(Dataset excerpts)
____
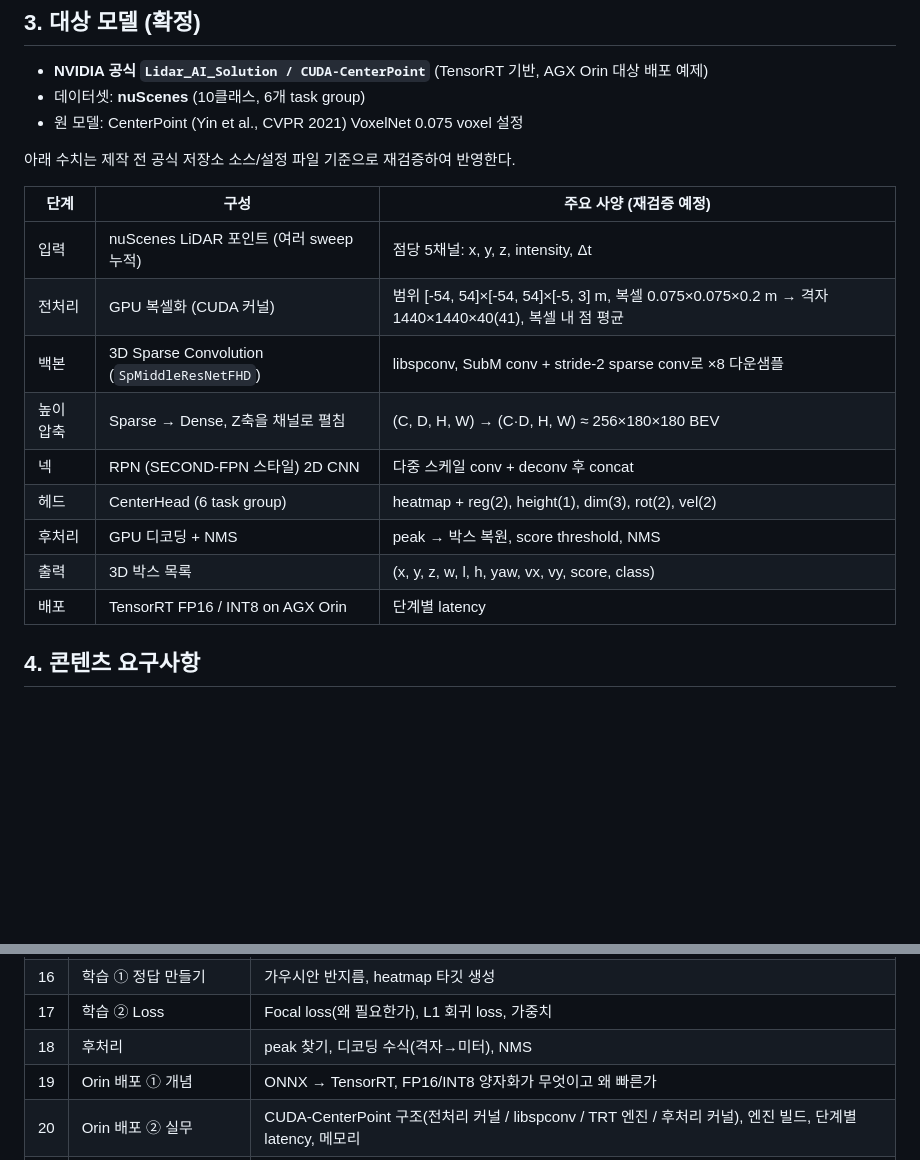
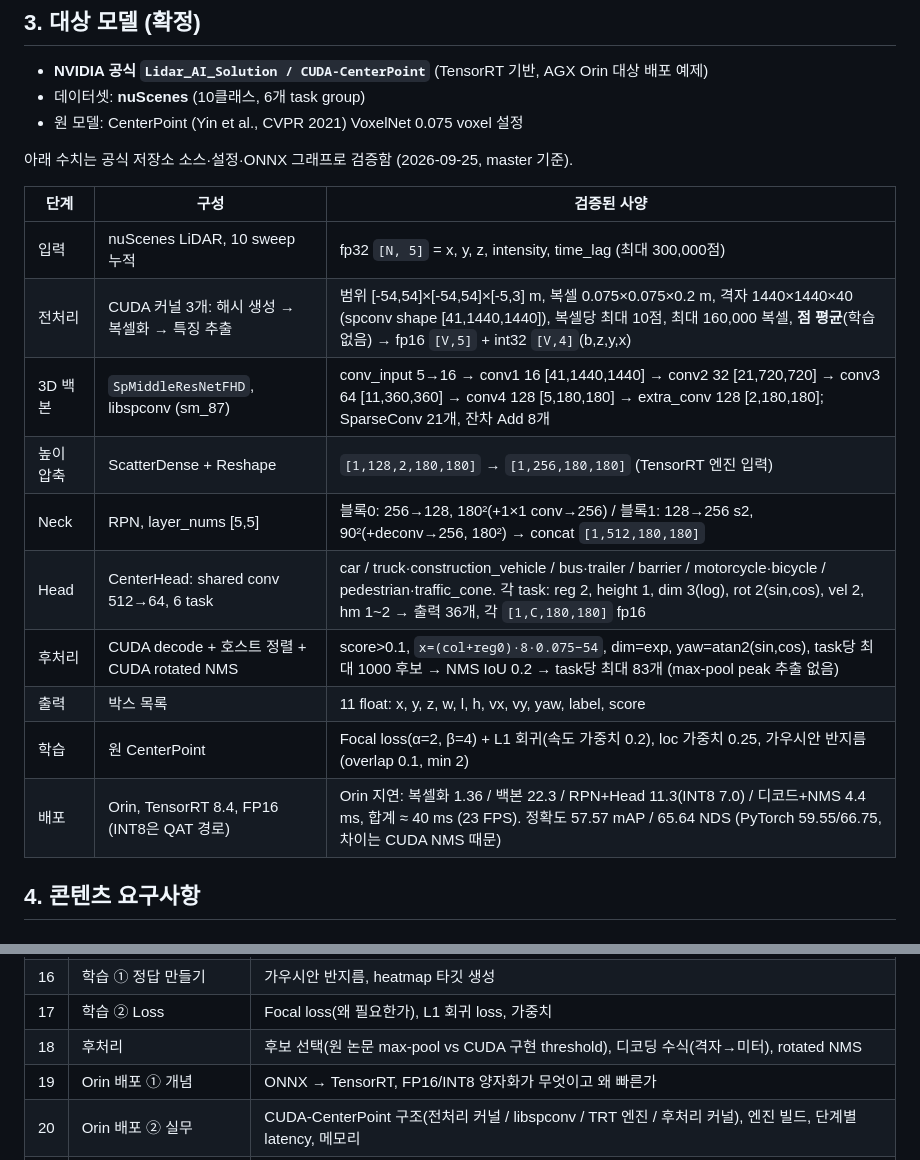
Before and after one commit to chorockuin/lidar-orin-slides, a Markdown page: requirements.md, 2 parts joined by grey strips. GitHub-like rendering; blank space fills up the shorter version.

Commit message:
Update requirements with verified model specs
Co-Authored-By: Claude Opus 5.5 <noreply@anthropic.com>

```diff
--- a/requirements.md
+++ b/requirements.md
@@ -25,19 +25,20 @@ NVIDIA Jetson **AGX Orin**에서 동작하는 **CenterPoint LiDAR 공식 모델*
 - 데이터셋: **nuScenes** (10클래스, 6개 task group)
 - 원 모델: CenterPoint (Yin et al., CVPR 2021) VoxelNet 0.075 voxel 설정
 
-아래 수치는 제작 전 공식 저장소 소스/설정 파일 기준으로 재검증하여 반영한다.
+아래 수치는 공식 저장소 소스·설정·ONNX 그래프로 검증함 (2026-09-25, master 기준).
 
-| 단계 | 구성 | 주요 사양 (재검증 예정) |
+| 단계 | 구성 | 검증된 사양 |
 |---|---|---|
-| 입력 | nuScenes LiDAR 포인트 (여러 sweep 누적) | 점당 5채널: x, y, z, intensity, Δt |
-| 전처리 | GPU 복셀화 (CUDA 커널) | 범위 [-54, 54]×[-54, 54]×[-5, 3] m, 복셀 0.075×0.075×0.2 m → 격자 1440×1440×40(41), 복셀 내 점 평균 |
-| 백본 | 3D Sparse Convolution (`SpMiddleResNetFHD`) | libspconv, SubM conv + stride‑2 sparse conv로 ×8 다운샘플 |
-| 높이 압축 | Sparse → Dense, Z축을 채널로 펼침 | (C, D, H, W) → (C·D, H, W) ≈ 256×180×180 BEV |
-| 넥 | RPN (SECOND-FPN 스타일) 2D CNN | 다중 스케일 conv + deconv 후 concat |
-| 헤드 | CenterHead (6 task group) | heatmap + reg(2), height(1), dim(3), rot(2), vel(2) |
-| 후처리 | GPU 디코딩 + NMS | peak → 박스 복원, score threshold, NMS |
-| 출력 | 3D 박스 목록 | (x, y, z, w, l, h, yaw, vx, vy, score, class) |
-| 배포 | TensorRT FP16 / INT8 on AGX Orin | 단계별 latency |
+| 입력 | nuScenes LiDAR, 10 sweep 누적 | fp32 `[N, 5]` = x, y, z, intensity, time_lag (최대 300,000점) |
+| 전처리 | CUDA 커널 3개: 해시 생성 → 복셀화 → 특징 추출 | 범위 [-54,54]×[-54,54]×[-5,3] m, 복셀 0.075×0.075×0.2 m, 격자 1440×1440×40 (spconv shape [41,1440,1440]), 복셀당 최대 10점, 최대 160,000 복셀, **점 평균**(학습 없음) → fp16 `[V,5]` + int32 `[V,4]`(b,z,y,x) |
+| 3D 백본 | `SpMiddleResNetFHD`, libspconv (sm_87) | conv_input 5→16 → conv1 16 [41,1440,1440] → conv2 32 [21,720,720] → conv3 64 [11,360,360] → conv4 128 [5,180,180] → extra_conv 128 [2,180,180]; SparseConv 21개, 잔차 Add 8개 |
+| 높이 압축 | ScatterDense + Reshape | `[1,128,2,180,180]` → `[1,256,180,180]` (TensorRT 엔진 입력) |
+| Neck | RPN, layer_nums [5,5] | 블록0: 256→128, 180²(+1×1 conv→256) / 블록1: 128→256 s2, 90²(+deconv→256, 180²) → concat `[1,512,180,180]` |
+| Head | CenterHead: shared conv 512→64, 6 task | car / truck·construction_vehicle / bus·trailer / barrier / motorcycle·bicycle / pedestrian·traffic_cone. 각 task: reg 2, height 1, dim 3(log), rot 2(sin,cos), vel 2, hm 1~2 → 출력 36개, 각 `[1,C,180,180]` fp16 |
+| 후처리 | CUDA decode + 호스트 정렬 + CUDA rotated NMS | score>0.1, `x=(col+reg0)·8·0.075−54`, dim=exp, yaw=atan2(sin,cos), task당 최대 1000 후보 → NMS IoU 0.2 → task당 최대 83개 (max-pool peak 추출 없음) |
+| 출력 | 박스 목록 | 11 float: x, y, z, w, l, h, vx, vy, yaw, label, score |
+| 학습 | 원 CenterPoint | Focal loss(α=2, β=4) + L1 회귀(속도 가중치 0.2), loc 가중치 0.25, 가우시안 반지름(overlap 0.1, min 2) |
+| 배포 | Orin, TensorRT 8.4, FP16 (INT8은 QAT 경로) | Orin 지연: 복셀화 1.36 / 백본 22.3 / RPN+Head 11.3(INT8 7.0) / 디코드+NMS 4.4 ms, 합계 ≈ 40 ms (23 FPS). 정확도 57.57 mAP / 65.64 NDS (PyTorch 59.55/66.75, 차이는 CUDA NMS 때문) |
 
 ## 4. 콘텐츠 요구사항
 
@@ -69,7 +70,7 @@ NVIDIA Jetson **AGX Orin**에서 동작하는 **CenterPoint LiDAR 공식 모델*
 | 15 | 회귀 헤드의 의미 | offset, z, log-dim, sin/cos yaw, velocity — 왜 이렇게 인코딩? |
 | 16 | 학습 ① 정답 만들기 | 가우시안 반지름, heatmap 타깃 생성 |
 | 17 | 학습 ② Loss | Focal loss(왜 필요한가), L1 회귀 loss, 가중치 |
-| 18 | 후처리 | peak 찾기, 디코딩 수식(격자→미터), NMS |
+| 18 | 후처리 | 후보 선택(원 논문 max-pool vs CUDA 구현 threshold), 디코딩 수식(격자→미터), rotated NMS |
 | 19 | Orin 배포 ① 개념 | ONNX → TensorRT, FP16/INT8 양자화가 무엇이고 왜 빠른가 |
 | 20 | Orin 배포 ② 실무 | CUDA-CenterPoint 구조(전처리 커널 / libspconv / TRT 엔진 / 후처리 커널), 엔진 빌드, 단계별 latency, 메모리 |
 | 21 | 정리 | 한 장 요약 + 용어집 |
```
____
Task prompt => Word for word, repeat each line of the records, and leave every image out.

Written answer =>
Before and after one commit to chorockuin/lidar-orin-slides, a Markdown page: requirements.md, 2 parts joined by grey strips. GitHub-like rendering; blank space fills up the shorter version.

Commit message:
Update requirements with verified model specs
Co-Authored-By: Claude Opus 5.5 <noreply@anthropic.com>

```diff
--- a/requirements.md
+++ b/requirements.md
@@ -25,19 +25,20 @@ NVIDIA Jetson **AGX Orin**에서 동작하는 **CenterPoint LiDAR 공식 모델*
 - 데이터셋: **nuScenes** (10클래스, 6개 task group)
 - 원 모델: CenterPoint (Yin et al., CVPR 2021) VoxelNet 0.075 voxel 설정
 
-아래 수치는 제작 전 공식 저장소 소스/설정 파일 기준으로 재검증하여 반영한다.
+아래 수치는 공식 저장소 소스·설정·ONNX 그래프로 검증함 (2026-09-25, master 기준).
 
-| 단계 | 구성 | 주요 사양 (재검증 예정) |
+| 단계 | 구성 | 검증된 사양 |
 |---|---|---|
-| 입력 | nuScenes LiDAR 포인트 (여러 sweep 누적) | 점당 5채널: x, y, z, intensity, Δt |
-| 전처리 | GPU 복셀화 (CUDA 커널) | 범위 [-54, 54]×[-54, 54]×[-5, 3] m, 복셀 0.075×0.075×0.2 m → 격자 1440×1440×40(41), 복셀 내 점 평균 |
-| 백본 | 3D Sparse Convolution (`SpMiddleResNetFHD`) | libspconv, SubM conv + stride‑2 sparse conv로 ×8 다운샘플 |
-| 높이 압축 | Sparse → Dense, Z축을 채널로 펼침 | (C, D, H, W) → (C·D, H, W) ≈ 256×180×180 BEV |
-| 넥 | RPN (SECOND-FPN 스타일) 2D CNN | 다중 스케일 conv + deconv 후 concat |
-| 헤드 | CenterHead (6 task group) | heatmap + reg(2), height(1), dim(3), rot(2), vel(2) |
-| 후처리 | GPU 디코딩 + NMS | peak → 박스 복원, score threshold, NMS |
-| 출력 | 3D 박스 목록 | (x, y, z, w, l, h, yaw, vx, vy, score, class) |
-| 배포 | TensorRT FP16 / INT8 on AGX Orin | 단계별 latency |
+| 입력 | nuScenes LiDAR, 10 sweep 누적 | fp32 `[N, 5]` = x, y, z, intensity, time_lag (최대 300,000점) |
+| 전처리 | CUDA 커널 3개: 해시 생성 → 복셀화 → 특징 추출 | 범위 [-54,54]×[-54,54]×[-5,3] m, 복셀 0.075×0.075×0.2 m, 격자 1440×1440×40 (spconv shape [41,1440,1440]), 복셀당 최대 10점, 최대 160,000 복셀, **점 평균**(학습 없음) → fp16 `[V,5]` + int32 `[V,4]`(b,z,y,x) |
+| 3D 백본 | `SpMiddleResNetFHD`, libspconv (sm_87) | conv_input 5→16 → conv1 16 [41,1440,1440] → conv2 32 [21,720,720] → conv3 64 [11,360,360] → conv4 128 [5,180,180] → extra_conv 128 [2,180,180]; SparseConv 21개, 잔차 Add 8개 |
+| 높이 압축 | ScatterDense + Reshape | `[1,128,2,180,180]` → `[1,256,180,180]` (TensorRT 엔진 입력) |
+| Neck | RPN, layer_nums [5,5] | 블록0: 256→128, 180²(+1×1 conv→256) / 블록1: 128→256 s2, 90²(+deconv→256, 180²) → concat `[1,512,180,180]` |
+| Head | CenterHead: shared conv 512→64, 6 task | car / truck·construction_vehicle / bus·trailer / barrier / motorcycle·bicycle / pedestrian·traffic_cone. 각 task: reg 2, height 1, dim 3(log), rot 2(sin,cos), vel 2, hm 1~2 → 출력 36개, 각 `[1,C,180,180]` fp16 |
+| 후처리 | CUDA decode + 호스트 정렬 + CUDA rotated NMS | score>0.1, `x=(col+reg0)·8·0.075−54`, dim=exp, yaw=atan2(sin,cos), task당 최대 1000 후보 → NMS IoU 0.2 → task당 최대 83개 (max-pool peak 추출 없음) |
+| 출력 | 박스 목록 | 11 float: x, y, z, w, l, h, vx, vy, yaw, label, score |
+| 학습 | 원 CenterPoint | Focal loss(α=2, β=4) + L1 회귀(속도 가중치 0.2), loc 가중치 0.25, 가우시안 반지름(overlap 0.1, min 2) |
+| 배포 | Orin, TensorRT 8.4, FP16 (INT8은 QAT 경로) | Orin 지연: 복셀화 1.36 / 백본 22.3 / RPN+Head 11.3(INT8 7.0) / 디코드+NMS 4.4 ms, 합계 ≈ 40 ms (23 FPS). 정확도 57.57 mAP / 65.64 NDS (PyTorch 59.55/66.75, 차이는 CUDA NMS 때문) |
 
 ## 4. 콘텐츠 요구사항
 
@@ -69,7 +70,7 @@ NVIDIA Jetson **AGX Orin**에서 동작하는 **CenterPoint LiDAR 공식 모델*
 | 15 | 회귀 헤드의 의미 | offset, z, log-dim, sin/cos yaw, velocity — 왜 이렇게 인코딩? |
 | 16 | 학습 ① 정답 만들기 | 가우시안 반지름, heatmap 타깃 생성 |
 | 17 | 학습 ② Loss | Focal loss(왜 필요한가), L1 회귀 loss, 가중치 |
-| 18 | 후처리 | peak 찾기, 디코딩 수식(격자→미터), NMS |
+| 18 | 후처리 | 후보 선택(원 논문 max-pool vs CUDA 구현 threshold), 디코딩 수식(격자→미터), rotated NMS |
 | 19 | Orin 배포 ① 개념 | ONNX → TensorRT, FP16/INT8 양자화가 무엇이고 왜 빠른가 |
 | 20 | Orin 배포 ② 실무 | CUDA-CenterPoint 구조(전처리 커널 / libspconv / TRT 엔진 / 후처리 커널), 엔진 빌드, 단계별 latency, 메모리 |
 | 21 | 정리 | 한 장 요약 + 용어집 |
```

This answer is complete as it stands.